Jo Caird: Who's the Boss in British Theatre?Date: 1 December 2011
It is generally acknowledged that one of the major distinguishing features between British and continental European theatre is that while our theatre is 'writer-led', theatre in Europe is 'director-led'. This wasn't something I had ever really considered until the last couple of weeks, which saw me watch my first ever piece of German theatre, attend a strange piece of Greek theatre art in a crypt (see my last two posts) and interview several very knowledgeable theatre types about the mysterious art of dramaturgy.
These systems each have their pros and cons, but leaving aside the question of which makes for better theatre, it's worth noting that the business of bringing a piece of work to the stage is not just a matter of a balancing out the creative impulses and artistic interests of a director and writer. In British theatre (I'll leave further discussion of the European scene to those better informed about it than I), the producer also plays a hugely important role.
Last week, just as I was starting to mull over this issue, I came across an interview with the Russian film-maker, Alexander Sokurov, who has just released a new film version of Goethe's Faust. The interviewer, Geoffrey Macnab, concludes the article with an analysis of the British film industry that I think is useful here:
“The UK industry is producer-led, not director-led. Its idea of a perfect film-maker is of a solid craftsman who can tell a story: a Tom Hooper (director of The King's Speech), not a Sokurov... When artists themselves have moved into the film arena, as Steve McQueen has done so memorably with Hunger and Shame and Sam Taylor-Wood with Nowhere Boy, they have made narrative films. Meanwhile, experimental work is kept out of the mainstream.”
Theatre and film are very different beasts, in terms of scale of budgets, how funding is sourced, and distribution and legacy of the end product, but I'd argue that when it comes to the way power is balanced between director and producer, at least in the West End and as far as number one touring shows are concerned, the industries are comparable.
It is the likes of Cameron Mackintosh, Sonia Friedman, Nica Burns and Bill Kenwright who call the shots because they are the ones with the cash. It is then up to trusted directors to try to make an artistic success of the show, using all the different elements they have been supplied with by the producer. Sometimes this system works brilliantly, and sometimes it works less well (I'm sure you can all think of plenty of examples of each), but it's certainly the case that without a handful of major player producers, the West End would be a very different place.

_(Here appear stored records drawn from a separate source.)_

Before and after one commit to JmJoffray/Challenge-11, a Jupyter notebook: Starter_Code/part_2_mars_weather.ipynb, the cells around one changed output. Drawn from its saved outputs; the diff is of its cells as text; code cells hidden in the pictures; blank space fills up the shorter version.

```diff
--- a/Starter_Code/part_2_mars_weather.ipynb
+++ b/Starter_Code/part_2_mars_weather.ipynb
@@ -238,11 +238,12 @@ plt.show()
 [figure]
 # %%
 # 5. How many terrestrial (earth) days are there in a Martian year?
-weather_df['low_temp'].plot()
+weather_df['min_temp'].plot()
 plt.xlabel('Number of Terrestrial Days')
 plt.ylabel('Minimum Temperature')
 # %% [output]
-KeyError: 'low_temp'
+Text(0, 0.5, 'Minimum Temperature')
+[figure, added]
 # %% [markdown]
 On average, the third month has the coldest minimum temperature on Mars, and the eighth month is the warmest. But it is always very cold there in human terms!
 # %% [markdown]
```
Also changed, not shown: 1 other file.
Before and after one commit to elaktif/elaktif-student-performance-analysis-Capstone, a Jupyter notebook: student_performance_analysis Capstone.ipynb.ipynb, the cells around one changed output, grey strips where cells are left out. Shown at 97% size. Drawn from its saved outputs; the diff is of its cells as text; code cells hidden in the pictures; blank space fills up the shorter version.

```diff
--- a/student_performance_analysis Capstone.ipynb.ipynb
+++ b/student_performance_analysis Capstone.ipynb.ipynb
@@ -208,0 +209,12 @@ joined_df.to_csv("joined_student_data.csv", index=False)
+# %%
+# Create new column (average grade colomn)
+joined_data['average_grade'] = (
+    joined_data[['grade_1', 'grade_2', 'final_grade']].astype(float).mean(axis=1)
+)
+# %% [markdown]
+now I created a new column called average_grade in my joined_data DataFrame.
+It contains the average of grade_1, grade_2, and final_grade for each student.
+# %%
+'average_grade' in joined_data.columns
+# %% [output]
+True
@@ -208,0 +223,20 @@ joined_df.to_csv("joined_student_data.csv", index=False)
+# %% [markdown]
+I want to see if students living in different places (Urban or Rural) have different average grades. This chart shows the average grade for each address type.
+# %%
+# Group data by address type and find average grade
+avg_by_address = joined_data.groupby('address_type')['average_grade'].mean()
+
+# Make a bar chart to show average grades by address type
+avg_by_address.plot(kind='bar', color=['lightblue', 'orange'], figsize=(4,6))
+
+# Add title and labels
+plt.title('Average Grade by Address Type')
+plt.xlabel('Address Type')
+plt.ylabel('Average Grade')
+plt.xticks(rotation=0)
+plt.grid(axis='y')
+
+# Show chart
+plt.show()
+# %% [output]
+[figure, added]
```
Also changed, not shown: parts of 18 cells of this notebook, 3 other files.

One of the most interesting indicators of the strength of the producer's position in the West End is when the producer's name eclipses that of the director altogether in the collective consciousness, as with long-running shows such as Phantom of the Opera and Blood Brothers. Your average punter would probably be able to identify these shows as produced by Mackintosh and Kenwright respectively, but I doubt the name of their original directors (Hal Prince and Bob Tomson) would be on the tip of most people's tongues.
The situation is by no means as dire as that in the film industry (returning to the conclusion Macnab reaches in his Sokurov piece); it would be disingenuous to say that in British theatre “experimental work is kept out of the mainstream”. As I've noted in previous posts, the theatre diet of mainstream audiences has been spiced up by elements of interactive practice, puppetry, devised work, etc, but it strikes me as a shame that the producer-led system that reigns supreme in the West End and large-scale touring has created a climate in which risk-taking is virtually impossible and therefore rarely seen.
We may call our theatre 'writer-led', but when it really comes down to it, the producer is boss.